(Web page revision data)
════

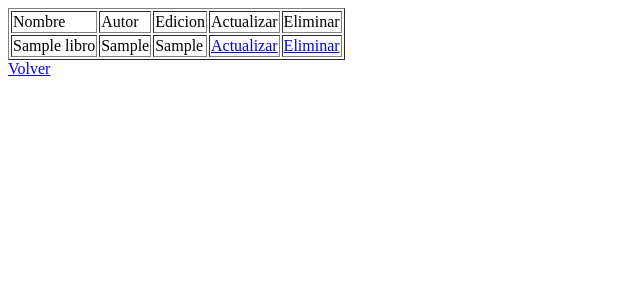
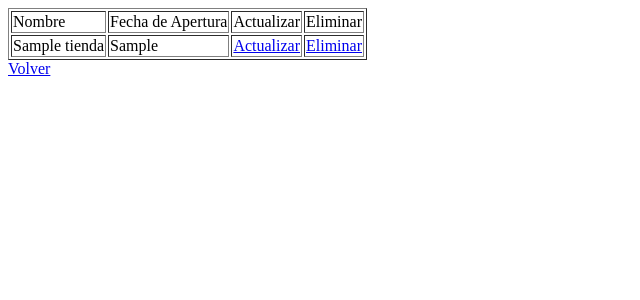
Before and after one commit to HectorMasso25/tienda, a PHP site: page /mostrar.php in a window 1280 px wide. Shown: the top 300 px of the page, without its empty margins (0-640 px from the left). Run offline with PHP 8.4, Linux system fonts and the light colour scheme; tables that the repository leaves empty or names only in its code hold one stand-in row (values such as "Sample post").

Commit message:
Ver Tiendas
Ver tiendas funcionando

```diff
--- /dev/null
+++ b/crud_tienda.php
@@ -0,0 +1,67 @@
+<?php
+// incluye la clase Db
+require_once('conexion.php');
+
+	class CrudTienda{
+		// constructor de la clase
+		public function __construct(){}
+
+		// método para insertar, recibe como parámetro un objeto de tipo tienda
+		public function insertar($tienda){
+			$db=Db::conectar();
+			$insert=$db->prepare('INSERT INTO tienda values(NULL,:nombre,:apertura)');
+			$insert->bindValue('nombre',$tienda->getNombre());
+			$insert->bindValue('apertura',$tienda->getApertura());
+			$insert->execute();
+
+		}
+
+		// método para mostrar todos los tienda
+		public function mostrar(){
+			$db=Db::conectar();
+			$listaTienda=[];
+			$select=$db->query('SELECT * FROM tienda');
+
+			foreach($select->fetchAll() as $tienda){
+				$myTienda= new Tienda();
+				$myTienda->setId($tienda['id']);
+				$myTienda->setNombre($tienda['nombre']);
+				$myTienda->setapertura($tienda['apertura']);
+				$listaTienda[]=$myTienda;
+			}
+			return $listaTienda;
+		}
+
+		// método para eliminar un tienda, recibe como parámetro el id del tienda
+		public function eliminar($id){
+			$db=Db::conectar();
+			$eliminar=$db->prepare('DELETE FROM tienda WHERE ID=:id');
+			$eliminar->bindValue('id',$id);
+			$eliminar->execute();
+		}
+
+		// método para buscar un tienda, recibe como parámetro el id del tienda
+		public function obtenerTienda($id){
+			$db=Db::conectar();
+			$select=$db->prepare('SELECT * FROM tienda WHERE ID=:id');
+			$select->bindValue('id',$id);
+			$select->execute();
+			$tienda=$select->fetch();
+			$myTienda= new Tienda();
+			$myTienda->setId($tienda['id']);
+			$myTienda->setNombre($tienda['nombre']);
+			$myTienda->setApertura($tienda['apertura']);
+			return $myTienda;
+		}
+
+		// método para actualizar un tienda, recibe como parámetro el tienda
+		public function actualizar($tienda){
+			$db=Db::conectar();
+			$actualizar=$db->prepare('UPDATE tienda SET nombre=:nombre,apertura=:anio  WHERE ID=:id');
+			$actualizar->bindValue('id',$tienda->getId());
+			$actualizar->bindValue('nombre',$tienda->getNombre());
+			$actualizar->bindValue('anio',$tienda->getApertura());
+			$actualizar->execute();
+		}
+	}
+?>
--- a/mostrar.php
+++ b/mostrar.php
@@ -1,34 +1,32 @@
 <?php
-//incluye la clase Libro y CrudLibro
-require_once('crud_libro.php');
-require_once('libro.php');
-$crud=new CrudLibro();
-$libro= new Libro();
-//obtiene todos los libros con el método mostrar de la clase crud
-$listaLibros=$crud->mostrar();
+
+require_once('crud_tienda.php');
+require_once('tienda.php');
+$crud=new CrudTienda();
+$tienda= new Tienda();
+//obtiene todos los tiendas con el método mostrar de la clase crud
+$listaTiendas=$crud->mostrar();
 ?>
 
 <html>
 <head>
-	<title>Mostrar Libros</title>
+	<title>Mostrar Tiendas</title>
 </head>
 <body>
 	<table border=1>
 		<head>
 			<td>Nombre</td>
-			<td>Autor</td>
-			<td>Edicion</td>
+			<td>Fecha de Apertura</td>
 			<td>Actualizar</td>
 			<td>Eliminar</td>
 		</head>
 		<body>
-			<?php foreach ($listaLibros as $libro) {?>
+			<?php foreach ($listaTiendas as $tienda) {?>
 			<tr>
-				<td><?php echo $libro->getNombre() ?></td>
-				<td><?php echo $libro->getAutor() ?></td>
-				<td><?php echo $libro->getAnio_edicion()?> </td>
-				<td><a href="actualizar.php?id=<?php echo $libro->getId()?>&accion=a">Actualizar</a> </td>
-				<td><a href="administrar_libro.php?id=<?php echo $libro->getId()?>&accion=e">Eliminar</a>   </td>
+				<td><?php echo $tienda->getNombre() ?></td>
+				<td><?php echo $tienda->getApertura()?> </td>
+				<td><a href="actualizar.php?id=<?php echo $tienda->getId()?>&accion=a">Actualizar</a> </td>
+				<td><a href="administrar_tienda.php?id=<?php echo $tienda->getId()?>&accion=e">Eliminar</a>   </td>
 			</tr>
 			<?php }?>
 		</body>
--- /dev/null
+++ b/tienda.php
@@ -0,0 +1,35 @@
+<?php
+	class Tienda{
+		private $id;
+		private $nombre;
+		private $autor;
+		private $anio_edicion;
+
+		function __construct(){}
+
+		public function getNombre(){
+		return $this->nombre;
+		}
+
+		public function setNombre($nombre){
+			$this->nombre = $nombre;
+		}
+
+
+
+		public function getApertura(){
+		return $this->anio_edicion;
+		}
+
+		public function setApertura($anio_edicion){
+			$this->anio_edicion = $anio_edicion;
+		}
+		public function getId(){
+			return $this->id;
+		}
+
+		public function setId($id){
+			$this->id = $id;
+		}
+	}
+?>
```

════

▸ Try it
Return all lines in the entries above that carry the word "echo".

▸ Completed exercise
-				<td><?php echo $libro->getNombre() ?></td>
-				<td><?php echo $libro->getAutor() ?></td>
-				<td><?php echo $libro->getAnio_edicion()?> </td>
-				<td><a href="actualizar.php?id=<?php echo $libro->getId()?>&accion=a">Actualizar</a> </td>
-				<td><a href="administrar_libro.php?id=<?php echo $libro->getId()?>&accion=e">Eliminar</a>   </td>
+				<td><?php echo $tienda->getNombre() ?></td>
+				<td><?php echo $tienda->getApertura()?> </td>
+				<td><a href="actualizar.php?id=<?php echo $tienda->getId()?>&accion=a">Actualizar</a> </td>
+				<td><a href="administrar_tienda.php?id=<?php echo $tienda->getId()?>&accion=e">Eliminar</a>   </td>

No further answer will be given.